What's going on with the Braves?
With the Nationals finally turning into the world-beaters they were always destined to become, the Braves don't have much of a shot at the division crown anymore. Atlanta is eight games back in the loss column and doesn't appear to have the talent to catch up to Washington, whose run differential has recently peaked into triple-digit range.
Thank goodness for that second Wild Card slot, though. Although the Braves are four losses behind the Cardinals for the lead in the Wild Card standings, they stand only one loss behind San Francisco for a chance to take part in a one-game playoff at the end of the season.
To do that, though, the southern club is going to have to keep winning. After a brutal stretch to begin the month of August, the Braves somehow got back on track against Oakland and Pittsburgh before splitting four games with Cincinnati last weekend. That sets up the Braves for 15 straight games within the National League East, six of which are against the Marlins, whom Atlanta is just barely holding off for second place in the division.
So can Atlanta survive the gauntlet of September and make the playoffs? Fans are not very confident.
Who are these guys?

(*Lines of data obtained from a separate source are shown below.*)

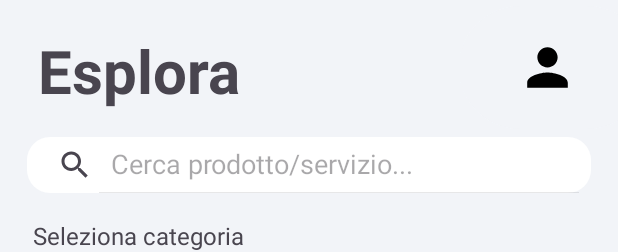
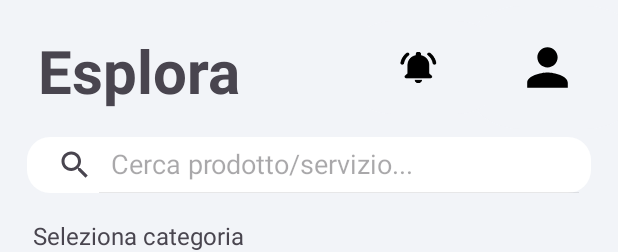
Before and after one commit to EmanueleGranillo/DietiDeals, an Android app: the layout activity_homepage_compratore.xml on its own in the app's theme, with its tools: preview values and no code run, on a phone screen of 412 x 824 dp. Shown: the top 252 px of the screen. Run offline under Robolectric (Android 15) with nearby library versions, the phone set to English and light mode, and no system bars.

Commit message:
Update activity_homepage_compratore.xml
fix notifichebutton

```diff
--- a/app/src/main/res/layout/activity_homepage_compratore.xml
+++ b/app/src/main/res/layout/activity_homepage_compratore.xml
@@ -193,16 +193,15 @@
         android:layout_marginEnd="10dp" />
 
     <Button
-        android:id="@+id/nuoveNotificheButton"
-        android:layout_width="5dp"
-        android:layout_height="5dp"
-        android:layout_alignBottom="@+id/notificheButtonHomeCompratore"
-        android:layout_marginEnd="300dp"
-        android:layout_marginBottom="75dp"
+        android:id="@+id/notificheButtonHomeCompratore"
+        android:layout_width="wrap_content"
+        android:layout_height="wrap_content"
         android:layout_toStartOf="@+id/profiloButtonHomeCompratore"
-        android:background="@drawable/circular_button"
-        android:backgroundTint="#00CC66"
-        android:text="Button" />
+        android:layout_marginTop="10dp"
+        android:layout_marginEnd="-30dp"
+        app:icon="@mipmap/ic_ring_foreground"
+        app:iconSize="50dp"
+        app:iconTint="@color/black"/>
 
 
 </RelativeLayout>
```
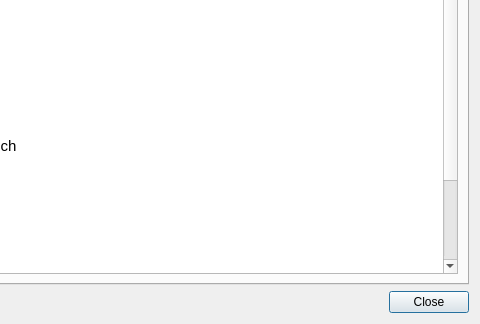
Above: resources/forms/preferences.ui from Sankore/Sankore-3.1 before the change; both pictures show x 397 to 877 and y 410 to 734 of the 877 by 734 pixel window. Below: the same form after it.
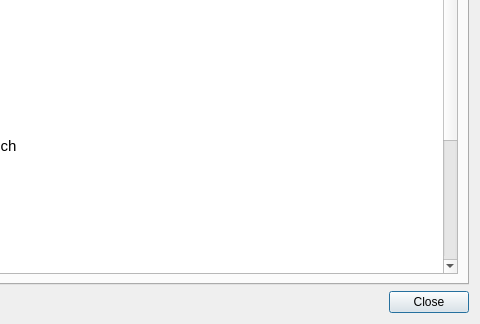
That is the form after the change.

Commit message: Issue retours 2.4RC1 - CFA - 20140220 : correction rte saisie focus immediat + special thanks for teacher guide icons

```diff
--- a/resources/forms/preferences.ui
+++ b/resources/forms/preferences.ui
@@ -2727,7 +2727,13 @@
 &lt;p style=&quot; margin-top:0px; margin-bottom:0px; margin-left:0px; margin-right:0px; -qt-block-indent:0; text-indent:0px;&quot;&gt;&lt;span style=&quot; font-family:'Cantarell'; font-size:11pt;&quot;&gt;        • Jaroslav Ryník for Slovak&lt;/span&gt;&lt;/p&gt;
 &lt;p style=&quot; margin-top:0px; margin-bottom:0px; margin-left:0px; margin-right:0px; -qt-block-indent:0; text-indent:0px;&quot;&gt;&lt;span style=&quot; font-family:'Cantarell'; font-size:11pt;&quot;&gt;        • Dorian Fuentes and Juan José Gutiérrez Aparicio for Spanish&lt;/span&gt;&lt;/p&gt;
 &lt;p style=&quot; margin-top:0px; margin-bottom:0px; margin-left:0px; margin-right:0px; -qt-block-indent:0; text-indent:0px;&quot;&gt;&lt;span style=&quot; font-family:'Cantarell'; font-size:11pt;&quot;&gt;        • Ferhat Ozkasgarli for Turkish&lt;/span&gt;&lt;/p&gt;
-&lt;p style=&quot; margin-top:0px; margin-bottom:0px; margin-left:0px; margin-right:0px; -qt-block-indent:0; text-indent:0px;&quot;&gt;&lt;span style=&quot; font-family:'Cantarell'; font-size:11pt;&quot;&gt;        • Ana Feito and Enrique Fernandez for Galician&lt;/span&gt;&lt;/p&gt;&lt;/body&gt;&lt;/html&gt;</string>
+&lt;p style=&quot; margin-top:0px; margin-bottom:0px; margin-left:0px; margin-right:0px; -qt-block-indent:0; text-indent:0px;&quot;&gt;&lt;span style=&quot; font-family:'Cantarell'; font-size:11pt;&quot;&gt;        • Ana Feito and Enrique Fernandez for Galician&lt;/span&gt;&lt;/p&gt;
+&lt;p style=&quot;-qt-paragraph-type:empty; margin-top:0px; margin-bottom:0px; margin-left:0px; margin-right:0px; -qt-block-indent:0; text-indent:0px; font-family:'Cantarell'; font-size:11pt;&quot;&gt;&lt;br /&gt;&lt;/p&gt;
+&lt;p style=&quot; margin-top:0px; margin-bottom:0px; margin-left:0px; margin-right:0px; -qt-block-indent:0; text-indent:0px;&quot;&gt;&lt;span style=&quot; font-family:'Cantarell'; font-size:12pt; font-weight:600;&quot;&gt;Icons&lt;/span&gt;&lt;/p&gt;
+&lt;p style=&quot;-qt-paragraph-type:empty; margin-top:0px; margin-bottom:0px; margin-left:0px; margin-right:0px; -qt-block-indent:0; text-indent:0px; font-family:'Cantarell'; font-size:12pt; font-weight:600;&quot;&gt;&lt;br /&gt;&lt;/p&gt;
+&lt;p style=&quot; margin-top:0px; margin-bottom:0px; margin-left:0px; margin-right:0px; -qt-block-indent:0; text-indent:0px;&quot;&gt;&lt;span style=&quot; font-family:'Cantarell'; font-size:11pt;&quot;&gt;A special thanks to:&lt;/span&gt;&lt;/p&gt;
+&lt;p style=&quot;-qt-paragraph-type:empty; margin-top:0px; margin-bottom:0px; margin-left:0px; margin-right:0px; -qt-block-indent:0; text-indent:0px; font-family:'Cantarell'; font-size:11pt;&quot;&gt;&lt;br /&gt;&lt;/p&gt;
+&lt;p style=&quot; margin-top:0px; margin-bottom:0px; margin-left:0px; margin-right:0px; -qt-block-indent:0; text-indent:0px;&quot;&gt;&lt;span style=&quot; font-family:'Cantarell'; font-size:11pt;&quot;&gt;        • Yusuke Kamiyamane for teacherGuide icons&lt;/span&gt;&lt;/p&gt;&lt;/body&gt;&lt;/html&gt;</string>
          </property>
         </widget>
        </item>
```
The commit also changes 1 other file.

Emilio Bonifacio was acquired by Atlanta right before the trade deadline alongside lefty reliever James Russell from the Cubs. The Braves gave up catching prospect Victor Caratini in the deal. He's far away from the majors and is blocked by another catcher in Christian Bethancourt, but it's a little strange for a smart team like Atlanta to give up a prospect in exchange for a utility piece like Bonifacio. He got off to a hot start this season with the Cubs, and he can play shortstop as well as the outfield, but Bonifacio is a player who doesn't get on base or hit for power regularly enough to be considered a regular. Speed and versatility are his calling cards.
Another player who is giving the Braves some help down the stretch is infielder/outfielder Phil Gosselin. The former fifth-round draft pick out of Virginia was never much of a hitter in the minor leagues... until this season when he ripped off a .344/.379/.487 line at Triple-A Gwinnett to put himself in the promotion conversation. Gosselin has been up and down this season between the minors and the majors, but his recent streak of solid hitting could make his current big league stint much more than a cup of coffee.
Who's on the mound?
Tuesday: Alex Wood vs. Dillon Gee
Considering the way he has pitched recently, it's hard to believe that Wood was once shifted to the bullpen in the middle of this season. The 23-year-old lefty is now up to five starts in a row with at least six innings pitched and two earned runs allowed or fewer. His strikeout rate has bounced around a little bit, but given Wood's youth and consistency this season, he looks like a future rotation piece for sure.
Gee was roughed up in Oakland during his last outing, but now he has the chance to go back-to-back starts without allowing a home run for the first time since April. Other than that fun tidbit, the main reason to watch Gee is to see whether he can help the Mets hang around with an Atlanta team in the middle of a playoff push. Gee has struggled against strong offenses lately, but his one performance against the Braves in 2014 was a very solid one.
Wednesday: Julio Teheran vs. Zack Wheeler
Teheran was the clear ace of Atlanta's rotation in the first half of the season, but he's pitched like a mere mortal for the past two months. Back on July 8, even the Mets were able to score five runs on Teheran, lighting him up for 11 hits in less than four innings. He hasn't nearly been that bad in August, but even after six shutout innings against the Reds last week, Teheran's ERA is 4.62 for the month.
Wheeler's start in Oakland was a little worse than his recent string of solid outings. He let up four runs, failed to finish the sixth inning, and once again was not efficient with his pitch count. Wheeler is still young and still has the potential to be a high-end starter, but it now looks like we'll have to wait until 2014 or later to see him consistently pitch seven innings with two walks or fewer.
Thursday: Mike Minor vs. Jon Niese
With the way Minor has pitched this season, it's no wonder that Wood has replaced him as Atlanta's most intriguing young left-handed pitcher. Minor's strikeout and walk rates aren't too far off from where they were during his breakout 2013 campaign, but he is giving up more hits and home runs than before. The Mets are coming off of a four-homer game and hit three dingers off of Minor across two July matchups, so it might be time to warm up that apple in center field.
Since Niese came back from the disabled list in late July, he's allowed less than three runs in just one of seven starts. That's pretty sad for what was once the world's most consistent pitcher. Niese is 27 years old and should be peaking this year, but instead Niese is starting to look more like an extra arm than a solid middle-of-the-rotation asset. Hopefully he can get back to posting quality starts on the regular next month.
Prediction: The Mets drop two of three to the strong-armed Braves.